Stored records
======

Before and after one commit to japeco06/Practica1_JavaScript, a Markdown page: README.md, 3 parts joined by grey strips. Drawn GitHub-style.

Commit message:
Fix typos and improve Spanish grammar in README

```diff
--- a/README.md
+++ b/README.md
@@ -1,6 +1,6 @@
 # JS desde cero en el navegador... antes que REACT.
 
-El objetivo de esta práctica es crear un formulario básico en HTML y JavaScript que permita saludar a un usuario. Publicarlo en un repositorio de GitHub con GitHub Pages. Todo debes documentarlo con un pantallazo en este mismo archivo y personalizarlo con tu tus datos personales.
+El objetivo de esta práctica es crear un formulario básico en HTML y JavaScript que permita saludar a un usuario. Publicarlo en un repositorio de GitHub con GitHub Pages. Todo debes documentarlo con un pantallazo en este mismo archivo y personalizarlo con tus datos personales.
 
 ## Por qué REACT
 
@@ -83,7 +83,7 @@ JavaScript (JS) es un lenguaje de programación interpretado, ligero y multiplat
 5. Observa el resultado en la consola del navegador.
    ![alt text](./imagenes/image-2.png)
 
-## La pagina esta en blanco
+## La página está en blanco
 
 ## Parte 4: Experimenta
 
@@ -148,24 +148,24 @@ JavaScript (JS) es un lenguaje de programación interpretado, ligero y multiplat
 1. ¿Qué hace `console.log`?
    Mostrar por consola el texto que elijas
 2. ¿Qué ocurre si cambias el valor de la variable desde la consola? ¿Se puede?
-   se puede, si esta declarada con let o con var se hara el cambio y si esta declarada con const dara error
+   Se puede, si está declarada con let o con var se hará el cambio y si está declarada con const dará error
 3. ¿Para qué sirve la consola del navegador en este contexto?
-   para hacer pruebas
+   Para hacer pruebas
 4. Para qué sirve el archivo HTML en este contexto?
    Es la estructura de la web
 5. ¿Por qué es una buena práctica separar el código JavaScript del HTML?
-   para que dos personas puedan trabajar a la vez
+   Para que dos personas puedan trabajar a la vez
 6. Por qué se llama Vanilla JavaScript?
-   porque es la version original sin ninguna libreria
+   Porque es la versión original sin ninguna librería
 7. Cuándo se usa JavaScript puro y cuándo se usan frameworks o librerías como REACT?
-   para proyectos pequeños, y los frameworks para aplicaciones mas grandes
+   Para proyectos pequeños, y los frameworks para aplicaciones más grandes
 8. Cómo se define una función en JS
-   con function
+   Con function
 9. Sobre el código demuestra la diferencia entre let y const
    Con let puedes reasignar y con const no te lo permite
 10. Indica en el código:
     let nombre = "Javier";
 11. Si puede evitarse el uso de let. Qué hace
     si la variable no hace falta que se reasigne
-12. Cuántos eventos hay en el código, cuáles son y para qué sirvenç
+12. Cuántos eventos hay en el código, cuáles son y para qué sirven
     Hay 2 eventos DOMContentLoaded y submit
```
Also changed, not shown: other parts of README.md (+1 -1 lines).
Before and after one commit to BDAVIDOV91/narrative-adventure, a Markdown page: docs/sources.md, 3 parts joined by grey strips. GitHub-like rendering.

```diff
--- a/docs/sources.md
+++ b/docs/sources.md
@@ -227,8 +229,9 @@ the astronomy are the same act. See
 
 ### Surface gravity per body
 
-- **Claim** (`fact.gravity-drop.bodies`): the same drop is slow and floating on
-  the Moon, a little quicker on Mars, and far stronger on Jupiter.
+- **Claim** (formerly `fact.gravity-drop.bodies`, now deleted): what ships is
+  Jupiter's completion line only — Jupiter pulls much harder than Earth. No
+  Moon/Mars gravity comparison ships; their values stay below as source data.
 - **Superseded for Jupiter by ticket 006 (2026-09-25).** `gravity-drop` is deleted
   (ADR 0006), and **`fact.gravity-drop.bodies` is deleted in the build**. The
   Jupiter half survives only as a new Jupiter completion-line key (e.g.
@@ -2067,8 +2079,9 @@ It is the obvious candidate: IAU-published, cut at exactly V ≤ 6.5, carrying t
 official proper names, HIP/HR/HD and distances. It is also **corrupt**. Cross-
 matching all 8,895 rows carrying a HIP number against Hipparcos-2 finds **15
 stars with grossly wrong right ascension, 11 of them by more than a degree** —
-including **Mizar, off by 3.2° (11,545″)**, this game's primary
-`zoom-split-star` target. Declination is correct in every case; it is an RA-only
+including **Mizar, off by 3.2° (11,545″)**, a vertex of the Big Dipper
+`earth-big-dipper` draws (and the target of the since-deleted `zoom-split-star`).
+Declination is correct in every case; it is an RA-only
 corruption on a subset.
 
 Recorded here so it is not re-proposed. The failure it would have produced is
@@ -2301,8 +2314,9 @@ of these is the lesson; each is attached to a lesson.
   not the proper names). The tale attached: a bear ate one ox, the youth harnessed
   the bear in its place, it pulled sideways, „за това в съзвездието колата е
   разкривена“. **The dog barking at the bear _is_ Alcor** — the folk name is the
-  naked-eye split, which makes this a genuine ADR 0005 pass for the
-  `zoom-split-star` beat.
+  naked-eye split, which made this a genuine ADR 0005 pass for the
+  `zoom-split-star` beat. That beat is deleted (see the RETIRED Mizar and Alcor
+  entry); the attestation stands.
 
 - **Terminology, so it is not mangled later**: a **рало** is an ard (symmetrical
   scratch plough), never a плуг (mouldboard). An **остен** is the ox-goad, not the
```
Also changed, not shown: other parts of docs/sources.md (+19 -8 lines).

======

Try it
Could you find each line in the entries that contains the string "split" and copy it?

Response
-`zoom-split-star` target. Declination is correct in every case; it is an RA-only
+`earth-big-dipper` draws (and the target of the since-deleted `zoom-split-star`).
-  naked-eye split, which makes this a genuine ADR 0005 pass for the
-  `zoom-split-star` beat.
+  naked-eye split, which made this a genuine ADR 0005 pass for the
+  `zoom-split-star` beat. That beat is deleted (see the RETIRED Mizar and Alcor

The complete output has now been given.